One of the chief objects of this expedition seems to have been to free Mexico from an idle and unruly element. Hence exaggerated accounts of the northern regions, of the culture of their inhabitants, and of their mineral resources, were purposely spread abroad. Whether or not Coronado knew of this object is not stated. The expedition collected at Compostella on the Pacific coast, and consisted of about 300 Spaniards and 1000 Indians, with 1000 horses and six swivel guns (pedereros). There were also a number of sheep and some cattle, and everything indicated that the intention was not only to explore but to colonize. In the course of two years Coronado visited almost every New Mexican pueblo then inhabited. The first of the pueblo groups touched was what is now called Zuni, which had become known to the Spaniards through Father Marcos of Nizza the year previous under the name of “Cibola”. The first engagement took place about July 7, at the village of Hauicu of the Zuni group. Coronado was wounded, but the pueblo taken. After that, only one other conflict with Pueblo Indians occurred, viz., near Bernalillo, in New Mexico, on the Rio Grande, in March, 1541. The conduct of Coronado towards the Indians during the whole campaign was humane and he secured their respect and sympathy. New Mexico and Arizona (which he explored as far as the Colorado River) disappointed the expectations of the Spaniards. The wealth in metals supposed to exist there was not found, the inhabited regions were partly barren, and the population less numerous than it had been represented. While Coronado was establishing himself at Zuni, another expedition, by sea, under the command of Hernando de Alarcon, reached the mouth of the Colorado and explored the course of the river for about two hundred miles inland, but found it impossible to communicate with Coronado, and returned to the Mexican coast.

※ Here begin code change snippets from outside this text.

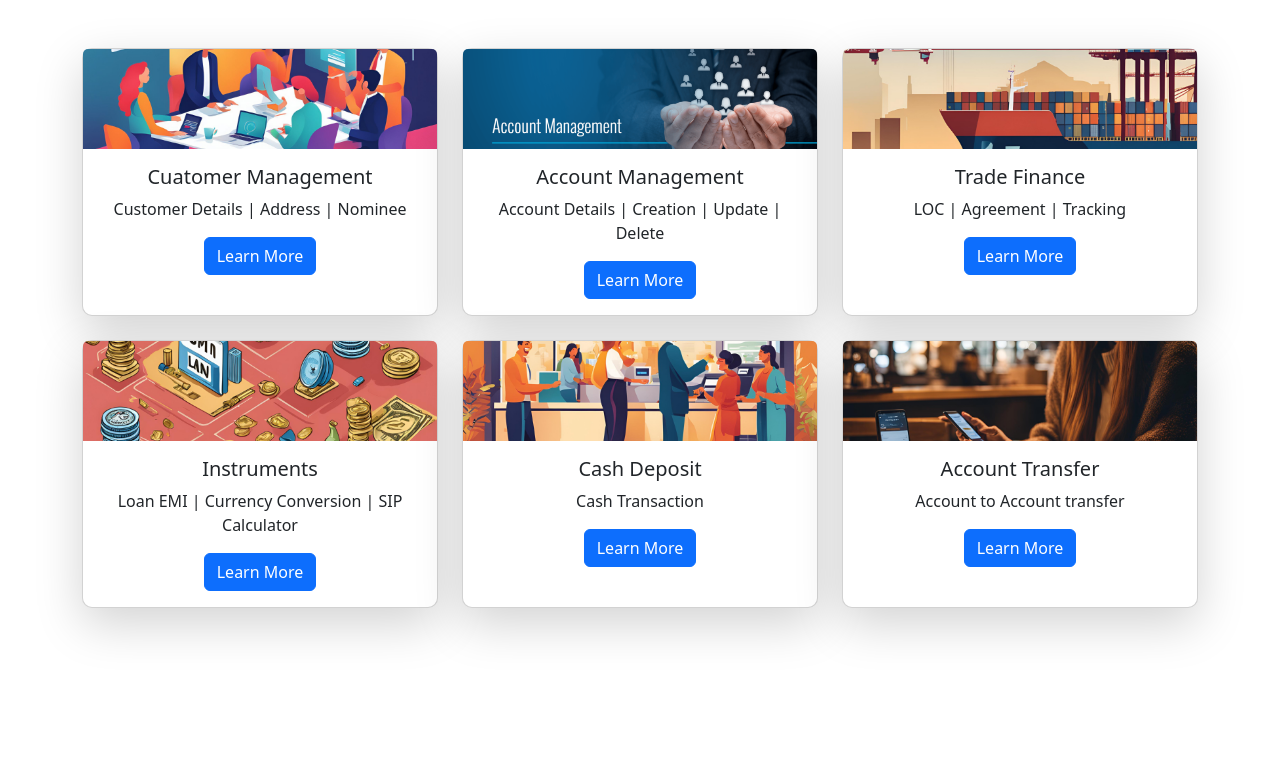
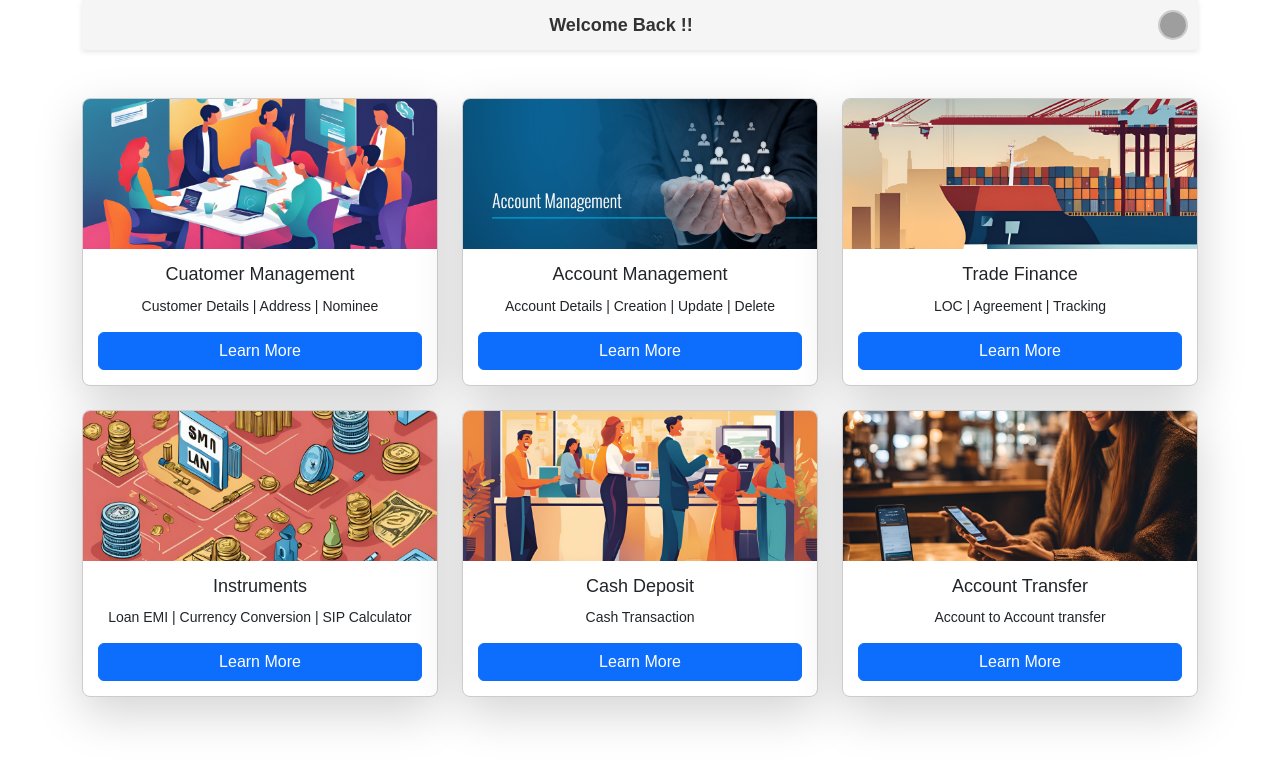
Before and after one commit to aashutosh-repo/BankingInterface, an Angular app: page /main in a window 1280 px wide. Shown: the top 764 px of the page. Built offline with nearby package versions, Linux system fonts and the light colour scheme; grey boxes are pictures that could not be loaded.

Commit message:
user details added on Homepage

```diff
--- a/src/app/pages/login/login.component.ts
+++ b/src/app/pages/login/login.component.ts
@@ -1,6 +1,6 @@
 import { Component, inject } from '@angular/core';
 import { LoginServicesService } from '../../services/login-services.service';
-import { IUserDTO } from '../../model/interfaces/UserDetails.model';
+import { IUserDTO, UserRequest } from '../../model/interfaces/UserDetails.model';
 import { CommonModule } from '@angular/common';
 import { FormsModule } from '@angular/forms';
 import { Router } from '@angular/router';
@@ -17,19 +17,16 @@ export class LoginComponent {
   loginservice = inject(LoginServicesService);
   route = inject(Router);
 
-  user: IUserDTO ={
+  user: UserRequest ={
     username: '',
-    password: '',
+    password: ''
   }
 
   verifyUser(){
-    console.log(this.user)
     this.loginservice.login(this.user).subscribe({
       next: (response) => {
-        if(response.password === this.user.password && response.username === this.user.username){
+          sessionStorage.setItem('userDetails', JSON.stringify(response));
           this.route.navigate(["/main"]);
-        }
-        console.log(response);
       }
     });
   }
--- a/src/app/pages/tiles/tiles.component.css
+++ b/src/app/pages/tiles/tiles.component.css
@@ -1,21 +1,88 @@
-body {
-    background: linear-gradient(to right, #2193b0, #6dd5ed);
-    height: 100vh;
-    display: flex;
-    justify-content: center;
-    align-items: center;
+/* Style for the container */
+.container {
+  font-family: Arial, sans-serif;
+  position: relative; /* This ensures child elements are positioned correctly */
 }
 
-  .card {
-    border-radius: 10px;
-    transition: transform 0.3s ease-in-out;
+/* Navbar style with username and icon */
+.navbar {
+  display: flex;
+  justify-content: flex-end;
+  padding: 10px;
+  background-color: #f5f5f5;
+  box-shadow: 0 2px 5px rgba(0, 0, 0, 0.1);
 }
 
-  .card:hover {
-    transform: scale(1.05);
+.username-container {
+  display: flex;
+  align-items: center;
+  cursor: pointer;
+}
+
+.username {
+  margin-right: 8px;
+  font-size: 16px;
+  font-weight: bold;
+  color: #333;
+}
+
+.user-icon {
+  width: 30px;
+  height: 30px;
+  border-radius: 50%;
+  object-fit: cover;
+  border: 2px solid #ccc;
+}
+
+/* User Details Dropdown */
+.user-details-dropdown {
+  position: absolute;
+  top: 50px;  /* Adjust according to where you want the dropdown */
+  right: 10px;
+  background-color: white;
+  padding: 15px;
+  border: 1px solid #ccc;
+  border-radius: 5px;
+  box-shadow: 0 2px 10px rgba(0, 0, 0, 0.1);
+  width: 250px;
+  z-index: 10; /* This ensures the dropdown appears above other content */
+}
+
+/* Card Styling */
+.card {
+  border: 1px solid #ccc;
+  border-radius: 8px;
+  overflow: hidden;
 }
 
 .card-img-top {
-    height: 100px;
+  width: 100%;
+  height: 150px;
   object-fit: cover;
 }
+
+.card-body {
+  padding: 15px;
+}
+
+.card-title {
+  font-size: 18px;
+  margin-bottom: 10px;
+}
+
+.card-text {
+  font-size: 14px;
+  margin-bottom: 15px;
+}
+
+.card .btn {
+  width: 100%;
+}
+
+.welcome-message {
+  flex: 1; /* This will take up all available space in the middle */
+  text-align: center;
+  font-size: 18px;
+  font-weight: bold;
+  color: #333;
+}
--- a/src/app/pages/tiles/tiles.component.html
+++ b/src/app/pages/tiles/tiles.component.html
@@ -1,3 +1,23 @@
+<div class="container">
+  <!-- Navbar with Username and Icon -->
+  <div class="navbar">
+    <div class="welcome-message">
+      <span>Welcome Back !! {{ userDetails?.firstName | uppercase }} {{ userDetails?.lastName | uppercase }}</span>
+    </div>
+    <div class="username-container" (click)="toggleUserDetails()">
+      <span class="username"> {{ userDetails?.userName | uppercase }}</span>
+      <img class="user-icon" src="usericon/user.png" alt="User Icon" />
+    </div>
+  </div>
+
+  <div *ngIf="showUserDetails" class="user-details-dropdown">
+    <p><strong>Username:</strong> {{ userDetails?.userName }}</p>
+    <p><strong>Name:</strong> {{ userDetails?.firstName }} {{ userDetails?.lastName }}</p>
+    <p><strong>Last Login:</strong> {{ userDetails?.lastLogin | date: 'short' }}</p>
+  </div>
+</div>
+
+<!-- Cards Section -->
 <div class="container mt-5">
   <div class="row justify-content-center">
     <div class="col-md-4 col-sm-6 mb-4" *ngFor="let card of cards">
--- a/src/app/pages/tiles/tiles.component.ts
+++ b/src/app/pages/tiles/tiles.component.ts
@@ -1,6 +1,8 @@
-import { CommonModule } from '@angular/common';
-import { Component } from '@angular/core';
+import { CommonModule, isPlatformBrowser } from '@angular/common';
+import { Component, Inject, OnInit, PLATFORM_ID } from '@angular/core';
 import { FormsModule } from '@angular/forms';
+import { IUserDTO } from '../../model/interfaces/UserDetails.model';
+
 
 @Component({
   selector: 'app-tiles',
@@ -9,7 +11,19 @@ import { FormsModule } from '@angular/forms';
   templateUrl: './tiles.component.html',
   styleUrl: './tiles.component.css'
 })
-export class TilesComponent {
+export class TilesComponent implements OnInit{
+
+  constructor(@Inject(PLATFORM_ID) private platformId: Object) {}
+
+  showUserDetails: boolean = false; // To toggle user details visibility
+  userDetails: IUserDTO | null = null;
+  userDTO : IUserDTO ={
+    userName: '',
+    firstName: '',
+    lastName: '',
+    email: '',
+    lastLogin: ''
+  };
   imageUrl = 'https://blogger.googleusercontent.com/img/b/R29vZ2xl/AVvXsEh3-UtWQRqzG5s1R4IFN0QXck5hXvNqsGebllIAqXNeXRFVpx6OESz1fsV7a26OBJv64k0_2tjkTLOZTpTIbHM8HJyJTwoFkeFHHEaE7Kk8b3HySLsDntiKQGaby38ljp5Sicp0molZJtIpQ41vrbZw9kHu7Doq2tU2I0Umk42RjJO0jc9uH35ULBXzsRWT/s320/BankLogo.jpg'
   cards = [
     { title: 'Cuatomer Management', description: 'Customer Details | Address | Nominee ', image: 'customer Management.png', link: '/homepage' },
@@ -18,4 +32,36 @@ export class TilesComponent {
     { title: 'Instruments', description: 'Loan EMI | Currency Conversion | SIP Calculator ', image: 'bankingInstruments.png', link: '#' },
     { title: 'Cash Deposit', description: 'Cash Transaction', image: 'cash-Deposite.png', link: '#' },
     { title: 'Account Transfer ', description: 'Account to Account transfer ', image: 'a2aMoneytransfer.png', link: '#' }  ];
-}
+
+    showuserDetail() {
+      if (isPlatformBrowser(this.platformId)) {
+        const myUser = sessionStorage.getItem('userDetails');
+        if (myUser) {
+          this.userDetails = JSON.parse(myUser) as IUserDTO;
+          if (Array.isArray(this.userDetails?.lastLogin)) {
+            this.userDetails.lastLogin = new Date(
+              this.userDetails.lastLogin[0],  // Year
+              this.userDetails.lastLogin[1] - 1, // Month (convert 1-based to 0-based)
+              this.userDetails.lastLogin[2],  // Day
+              this.userDetails.lastLogin[3],  // Hours
+              this.userDetails.lastLogin[4],  // Minutes
+              this.userDetails.lastLogin[5],  // Seconds
+              this.userDetails.lastLogin[6] / 1e6 // Convert nanoseconds to milliseconds
+            );
+          }
+          console.log(this.userDetails); // For debugging
+        } else {
+          console.log('No user details found.');
+        }
+      }
+    }
+
+    // Toggle visibility of user details
+    toggleUserDetails() {
+      this.showUserDetails = !this.showUserDetails;
+    }
+
+    ngOnInit(): void {
+      this.showuserDetail(); // Fetch user details when the component initializes
+    }
+  }
--- a/src/app/services/login-services.service.ts
+++ b/src/app/services/login-services.service.ts
@@ -1,7 +1,7 @@
 import { HttpClient, HttpHeaders } from '@angular/common/http';
 import { Injectable } from '@angular/core';
 import { catchError, Observable } from 'rxjs';
-import { IUserDTO } from '../model/interfaces/UserDetails.model';
+import { IUserDTO, UserRequest } from '../model/interfaces/UserDetails.model';
 
 @Injectable({
   providedIn: 'root'
@@ -11,7 +11,7 @@ export class LoginServicesService {
 
   constructor(private http : HttpClient) { }
 
-  login(userdto: IUserDTO): Observable<IUserDTO>{
+  login(userdto: UserRequest): Observable<IUserDTO>{
     const headers = new HttpHeaders().set('Content-Type', 'application/json');
     return this.http.post<IUserDTO>(this.ApiUrl,userdto,{headers})
     .pipe(
```
Also changed, not shown: src/app/model/interfaces/UserDetails.model.ts (+9 -9 lines). Lines whose indentation alone changed are shown as unchanged.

While at the pueblo of Pecos, southeast of the present city of Santa Fe, the Spaniards had been told glowing stories of metallic riches among a tribe called Quivira, said to dwell beyond the great eastern plains. These tales were reported by an Indian from the plains, a captive among the Pecos tribe. Coronado set out for Quivira on April 23, 1541, with part of his forces, and wandered as far as the confines of Arkansas, then northward as far as southern Nebraska, finding none but nomadic Indians, except at the farthest point reached by him, where the Quivira Indians lived in more stable settlements of houses, round in shape and built of wood, with roofs of grass. They cultivated corn, and the only trace of metal was a piece of native copper which they had obtained from afar. After an absence of six months Coronado returned to New Mexico on the Rio Grande, and while there suffered a fall from his horse, which injured his head seriously. Henceforward he lost energy. His people also were discouraged and, while some were in favor of remaining in New Mexico, the majority clamored to return to New Spain. In April, 1542, the homeward march was resumed. There remained in the country only Fray Juan de Padilla, a lay brother, Fray Luis, and a Portuguese soldier, Docampo. Coronado reported to the Viceroy Mendoza, who was highly incensed at the failure of his plan to rid New Spain of undesirable elements. Although Coronado was not punished for what was looked upon as disobedience to orders, he fell into a mild disgrace and died in comparative obscurity, leaving a widow and eight children. The reports on his expedition are of the greatest importance for the geography, and more particularly ethnography, of the southwestern part of North America. They were not so well appreciated at the time as they are now, when the “March” of Coronado is looked upon as one of the most important explorations in America during the sixteenth century.
AD. F. BANDELIER